While at the arduous and oppressive school, he read Rousseau and Goethe and discussed Classical ideals with his classmates. At school, he wrote his first play, The Robbers, about a group of naïve revolutionaries and their tragic failure.
Following the performance of Die Räuber (The Robbers) in Mannheim in 1781 he was arrested and forbidden to publish any further works. He fled Stuttgart in 1783 coming via Leipzig and Dresden to Weimar in 1787. In 1789 he was appointed professor of History and Philosophy in Jena, where he wrote only historical works. He returned to Weimar in 1799, where Goethe convinced him to return to playwriting. He and Goethe founded the Weimar Theater which became the leading theater in Germany, leading to a dramatic renaissance. He remained in Weimar until his death at 45 from tuberculosis.

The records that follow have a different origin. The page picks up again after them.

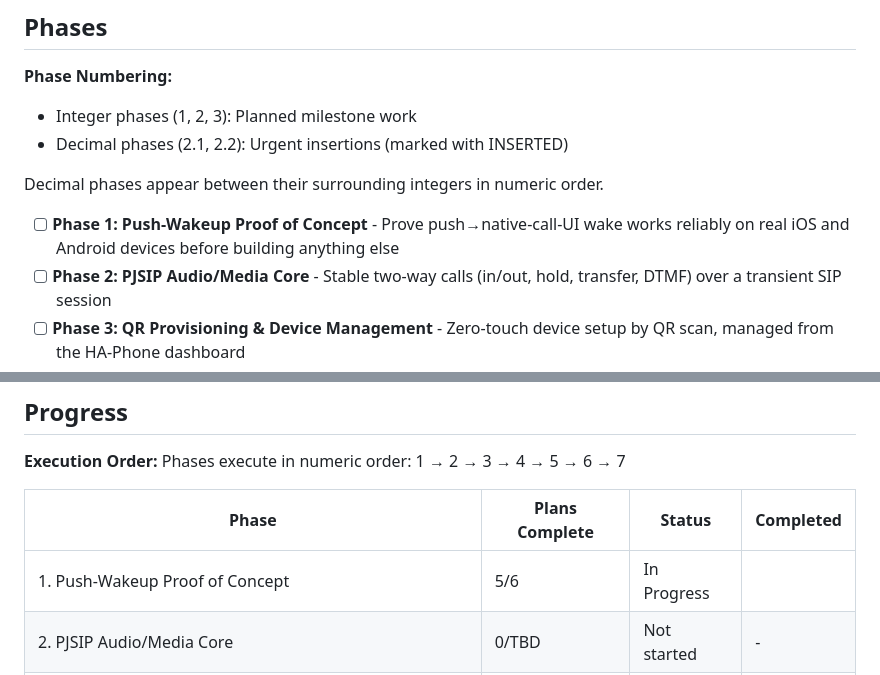
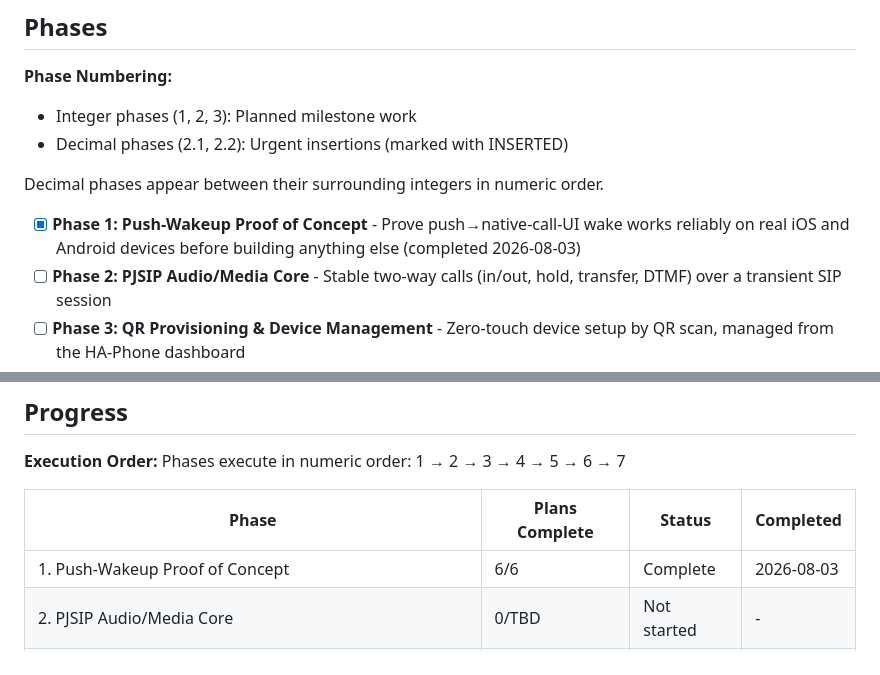
Before and after one commit to iron-exx/ha-phone-app, a Markdown page: .planning/ROADMAP.md, 2 parts joined by grey strips. GitHub-like rendering.

Commit message:
docs(phase-1): update tracking after wave 3

```diff
--- a/.planning/ROADMAP.md
+++ b/.planning/ROADMAP.md
@@ -12,7 +12,7 @@ The journey starts by proving the one thing the whole project depends on — tha
 
 Decimal phases appear between their surrounding integers in numeric order.
 
-- [ ] **Phase 1: Push-Wakeup Proof of Concept** - Prove push→native-call-UI wake works reliably on real iOS and Android devices before building anything else
+- [x] **Phase 1: Push-Wakeup Proof of Concept** - Prove push→native-call-UI wake works reliably on real iOS and Android devices before building anything else (completed 2026-08-03)
 - [ ] **Phase 2: PJSIP Audio/Media Core** - Stable two-way calls (in/out, hold, transfer, DTMF) over a transient SIP session
 - [ ] **Phase 3: QR Provisioning & Device Management** - Zero-touch device setup by QR scan, managed from the HA-Phone dashboard
 - [ ] **Phase 4: Call-State Orchestration, Multi-Device Race & Diagnostics** - PBX-authoritative call state powers multi-device ringing and an in-app diagnostics page
@@ -118,7 +118,7 @@ Phases execute in numeric order: 1 → 2 → 3 → 4 → 5 → 6 → 7
 
 | Phase | Plans Complete | Status | Completed |
 |-------|-----------------|--------|-----------|
-| 1. Push-Wakeup Proof of Concept | 5/6 | In Progress|  |
+| 1. Push-Wakeup Proof of Concept | 6/6 | Complete   | 2026-08-03 |
 | 2. PJSIP Audio/Media Core | 0/TBD | Not started | - |
 | 3. QR Provisioning & Device Management | 0/TBD | Not started | - |
 | 4. Call-State Orchestration, Multi-Device Race & Diagnostics | 0/TBD | Not started | - |
```
Also changed, not shown: other parts of .planning/ROADMAP.md (+1 -1 lines).
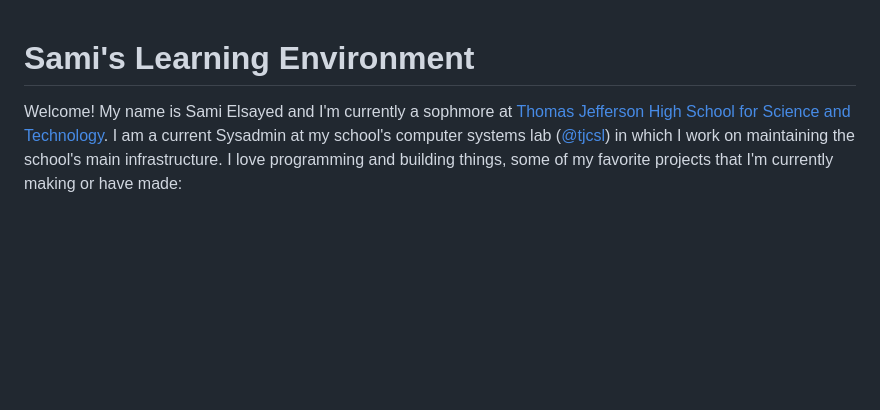
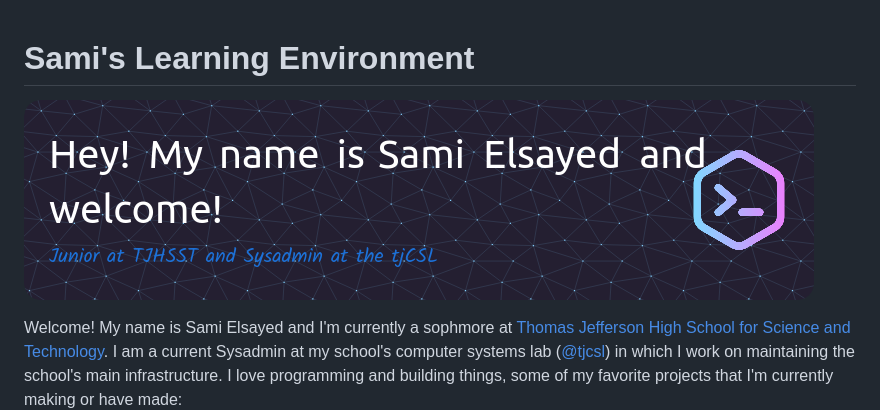
Before and after one commit to selsayed25/selsayed25, a Markdown page: README.md, the part around the change. Drawn GitHub-style; pictures changed too: static/img/github-header-image.png (added); blank space fills up the shorter version.

Commit message:
Add Github Image Header

```diff
--- a/README.md
+++ b/README.md
@@ -6,6 +6,8 @@
 --->
 
 # Sami's Learning Environment
+
+![Header](./static/img/github-header-image.png)
 
 Welcome! My name is Sami Elsayed and I'm currently a sophmore at [Thomas Jefferson High School for Science and Technology](https://tjhsst.fcps.edu). I am a current Sysadmin at my school's computer systems lab ([@tjcsl](https://github.com/tjcsl)) in which I work on maintaining the school's main infrastructure. I love programming and building things, some of my favorite projects that I'm currently making or have made:
 
```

Schiller was the only son, beside five sisters, of Johann Kaspar Schiller (1733-1796), and Elisabeth Dorothea Kodweiß (1732-1802). On February 1802 he married Charlotte von Lengefeld (1766-1826). Four children were born between 1793 and 1804. The sons Karl and Ernst and the daughters Luise and Emilie. The grandchild of Emilie, Baron Alexander of Gleichen-Rußwurm, died in 1947 at Baden-Baden, Germany. He was the last living descendant of Schiller.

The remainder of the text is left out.